Our correspondent said the Mikati was under “intense pressure” since the opposition was holding him personally responsible for the blood that was spilled.
“Some of the cabinet ministers who went into the [emergency] meeting said there’s no point to resign, that there’s enough security vacuum allowing for such attacks to happen and that the resignation of the government would only create more chaos in the country,” she said.
Friday’s rush-hour car bombing has raised fears of renewed sectarian violence in a country still scarred from a long civil war.
Clashes erupted in the northern city of Tripoli on Friday night between the rival districts of Jabal Mohsen and Bab al-Tabbaneh, leaving one person dead.
Residents of the two neighbourhoods have clashed on several occasions since the start of the Syrian uprising. Jabal Mohsen is resided by mostly Alawites supportive of Assad, while Bab al-Tabbaneh is a Sunni area sympathising with the opposition.
Al Jazeera’s Hoda Abdel-Hamid, reporting from Tripoli, said there had been sporadic fighting overnight and that gunfire had been heard in the city on Saturday morning after armed groups urged shopkeepers to keep stores shut.
“People on the street tell us that armed men on motorcycles were shooting in the air, warning shopowners that they must stay shut today,” she said.
The main highway from Tripoli to the Syrian border was shut down, with protesters burning tyres in the Akkar area.
Meanwhile, the 15-member UN Security Council called the attack a “heinous act” and appealed to the Lebanese people in a statement to “preserve national unity in the face of such attempts to undermine the country’s stability”.
|Hoda Abdel-Hamid reports from Tripoli|
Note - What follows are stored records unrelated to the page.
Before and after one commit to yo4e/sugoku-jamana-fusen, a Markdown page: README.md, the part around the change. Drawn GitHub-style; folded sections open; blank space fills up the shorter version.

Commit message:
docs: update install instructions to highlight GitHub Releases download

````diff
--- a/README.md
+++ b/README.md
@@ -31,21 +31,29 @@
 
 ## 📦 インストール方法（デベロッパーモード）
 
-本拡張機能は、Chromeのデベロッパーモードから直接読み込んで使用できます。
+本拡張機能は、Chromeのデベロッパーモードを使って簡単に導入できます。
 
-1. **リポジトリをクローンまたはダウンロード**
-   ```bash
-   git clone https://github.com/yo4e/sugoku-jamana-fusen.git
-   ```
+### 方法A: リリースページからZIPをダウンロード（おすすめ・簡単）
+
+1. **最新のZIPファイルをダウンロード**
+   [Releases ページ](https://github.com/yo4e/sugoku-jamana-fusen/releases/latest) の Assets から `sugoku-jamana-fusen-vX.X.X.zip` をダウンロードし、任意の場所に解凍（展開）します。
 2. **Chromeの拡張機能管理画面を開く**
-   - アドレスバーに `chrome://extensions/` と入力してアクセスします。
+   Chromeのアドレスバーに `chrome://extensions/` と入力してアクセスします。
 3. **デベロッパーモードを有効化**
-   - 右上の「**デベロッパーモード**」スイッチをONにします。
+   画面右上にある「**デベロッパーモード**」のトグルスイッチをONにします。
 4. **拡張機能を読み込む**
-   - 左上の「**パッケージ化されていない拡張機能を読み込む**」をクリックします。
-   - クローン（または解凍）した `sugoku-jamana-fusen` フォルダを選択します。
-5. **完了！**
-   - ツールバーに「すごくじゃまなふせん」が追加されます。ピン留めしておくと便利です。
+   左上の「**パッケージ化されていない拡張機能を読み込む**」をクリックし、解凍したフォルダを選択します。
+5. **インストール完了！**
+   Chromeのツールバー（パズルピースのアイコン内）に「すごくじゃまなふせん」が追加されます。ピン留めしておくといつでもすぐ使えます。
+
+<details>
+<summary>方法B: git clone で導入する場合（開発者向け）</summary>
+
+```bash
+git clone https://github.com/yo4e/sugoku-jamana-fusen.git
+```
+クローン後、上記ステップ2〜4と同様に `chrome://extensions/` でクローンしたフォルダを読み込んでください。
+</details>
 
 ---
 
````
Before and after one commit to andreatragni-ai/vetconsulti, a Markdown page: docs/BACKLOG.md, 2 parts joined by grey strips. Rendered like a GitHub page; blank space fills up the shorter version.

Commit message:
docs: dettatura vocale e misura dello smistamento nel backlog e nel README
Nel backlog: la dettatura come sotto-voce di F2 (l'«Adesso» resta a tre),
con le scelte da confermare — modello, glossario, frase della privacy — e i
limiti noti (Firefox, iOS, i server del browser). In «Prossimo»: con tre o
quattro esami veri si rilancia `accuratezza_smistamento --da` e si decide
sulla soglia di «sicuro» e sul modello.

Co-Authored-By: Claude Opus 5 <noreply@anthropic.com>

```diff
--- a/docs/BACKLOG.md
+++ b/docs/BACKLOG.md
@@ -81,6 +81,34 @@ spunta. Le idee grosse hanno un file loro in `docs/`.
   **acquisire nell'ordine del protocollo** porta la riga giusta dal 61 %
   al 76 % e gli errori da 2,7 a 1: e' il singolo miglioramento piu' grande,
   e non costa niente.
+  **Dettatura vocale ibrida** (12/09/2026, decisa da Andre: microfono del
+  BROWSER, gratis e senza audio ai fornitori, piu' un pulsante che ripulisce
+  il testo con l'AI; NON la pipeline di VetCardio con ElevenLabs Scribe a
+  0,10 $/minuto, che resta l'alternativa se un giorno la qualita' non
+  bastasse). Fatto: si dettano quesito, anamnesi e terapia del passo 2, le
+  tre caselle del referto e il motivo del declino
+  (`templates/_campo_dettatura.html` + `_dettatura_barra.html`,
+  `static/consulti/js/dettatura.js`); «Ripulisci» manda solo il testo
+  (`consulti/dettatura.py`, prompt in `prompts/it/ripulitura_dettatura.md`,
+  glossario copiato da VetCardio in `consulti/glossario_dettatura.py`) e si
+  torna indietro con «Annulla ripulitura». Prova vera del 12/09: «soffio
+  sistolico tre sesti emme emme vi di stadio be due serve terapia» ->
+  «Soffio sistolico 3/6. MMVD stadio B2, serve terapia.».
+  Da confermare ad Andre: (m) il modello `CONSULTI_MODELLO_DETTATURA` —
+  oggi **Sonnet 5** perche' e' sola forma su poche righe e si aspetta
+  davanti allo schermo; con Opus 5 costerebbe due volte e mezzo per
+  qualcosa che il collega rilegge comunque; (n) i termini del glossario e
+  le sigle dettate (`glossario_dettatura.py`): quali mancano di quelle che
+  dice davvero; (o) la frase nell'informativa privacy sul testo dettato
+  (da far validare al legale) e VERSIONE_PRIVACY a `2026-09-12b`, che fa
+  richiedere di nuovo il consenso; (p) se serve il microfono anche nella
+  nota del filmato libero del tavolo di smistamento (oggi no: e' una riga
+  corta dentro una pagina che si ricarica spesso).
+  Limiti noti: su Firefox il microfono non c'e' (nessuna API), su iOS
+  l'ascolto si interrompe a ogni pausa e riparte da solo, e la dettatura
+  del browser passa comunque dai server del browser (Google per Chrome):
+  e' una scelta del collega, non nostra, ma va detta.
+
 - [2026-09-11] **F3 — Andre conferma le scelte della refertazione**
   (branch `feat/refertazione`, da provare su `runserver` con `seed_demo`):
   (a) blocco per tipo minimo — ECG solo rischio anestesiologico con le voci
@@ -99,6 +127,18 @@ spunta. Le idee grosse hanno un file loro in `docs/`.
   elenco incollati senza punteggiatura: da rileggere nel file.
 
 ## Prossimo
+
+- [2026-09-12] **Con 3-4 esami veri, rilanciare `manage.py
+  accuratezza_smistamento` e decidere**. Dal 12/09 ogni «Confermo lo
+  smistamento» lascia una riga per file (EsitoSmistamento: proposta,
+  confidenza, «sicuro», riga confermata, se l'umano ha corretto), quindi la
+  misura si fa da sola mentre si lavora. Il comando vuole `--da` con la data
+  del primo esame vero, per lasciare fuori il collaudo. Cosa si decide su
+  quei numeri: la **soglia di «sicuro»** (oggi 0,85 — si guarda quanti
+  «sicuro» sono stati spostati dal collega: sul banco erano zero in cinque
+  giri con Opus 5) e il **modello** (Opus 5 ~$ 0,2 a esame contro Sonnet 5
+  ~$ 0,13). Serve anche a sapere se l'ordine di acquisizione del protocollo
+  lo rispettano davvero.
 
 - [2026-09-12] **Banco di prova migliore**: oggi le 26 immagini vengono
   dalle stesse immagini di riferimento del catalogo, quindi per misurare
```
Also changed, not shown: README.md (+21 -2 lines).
The US described the bombing as a “terrorist attack”.
Iran also also commented on the bombing, blaming it on its arch foe Israel.
Tehran condemned “the terrorist blast which was carried out by those who aim to create division between different Lebanese groups that never serves the interests of Lebanon,” spokesman Ramin Mehmanparast said in a statement on the foreign ministry website.
“Undoubtedly, the main enemy of the Lebanese people and the region is the Zionist regime which benefits from instability and lack of security in the region.”
Ziad Baroud, a former Lebanese interior minister, told Al Jazeera that it was too soon to tell who was behind the bombing.
“We have no indication whatsoever [of who is behind this]. We know this is a strong and sad message, and we know this could destabilise the whole country,” he said.
The most prominent car bombing since Lebanon’s 1975-1990 civil war took place on February 14, 2005, when a massive blast killed Rafik al-Hariri and 22 other people as his motorcade drove along the Beirut waterfront.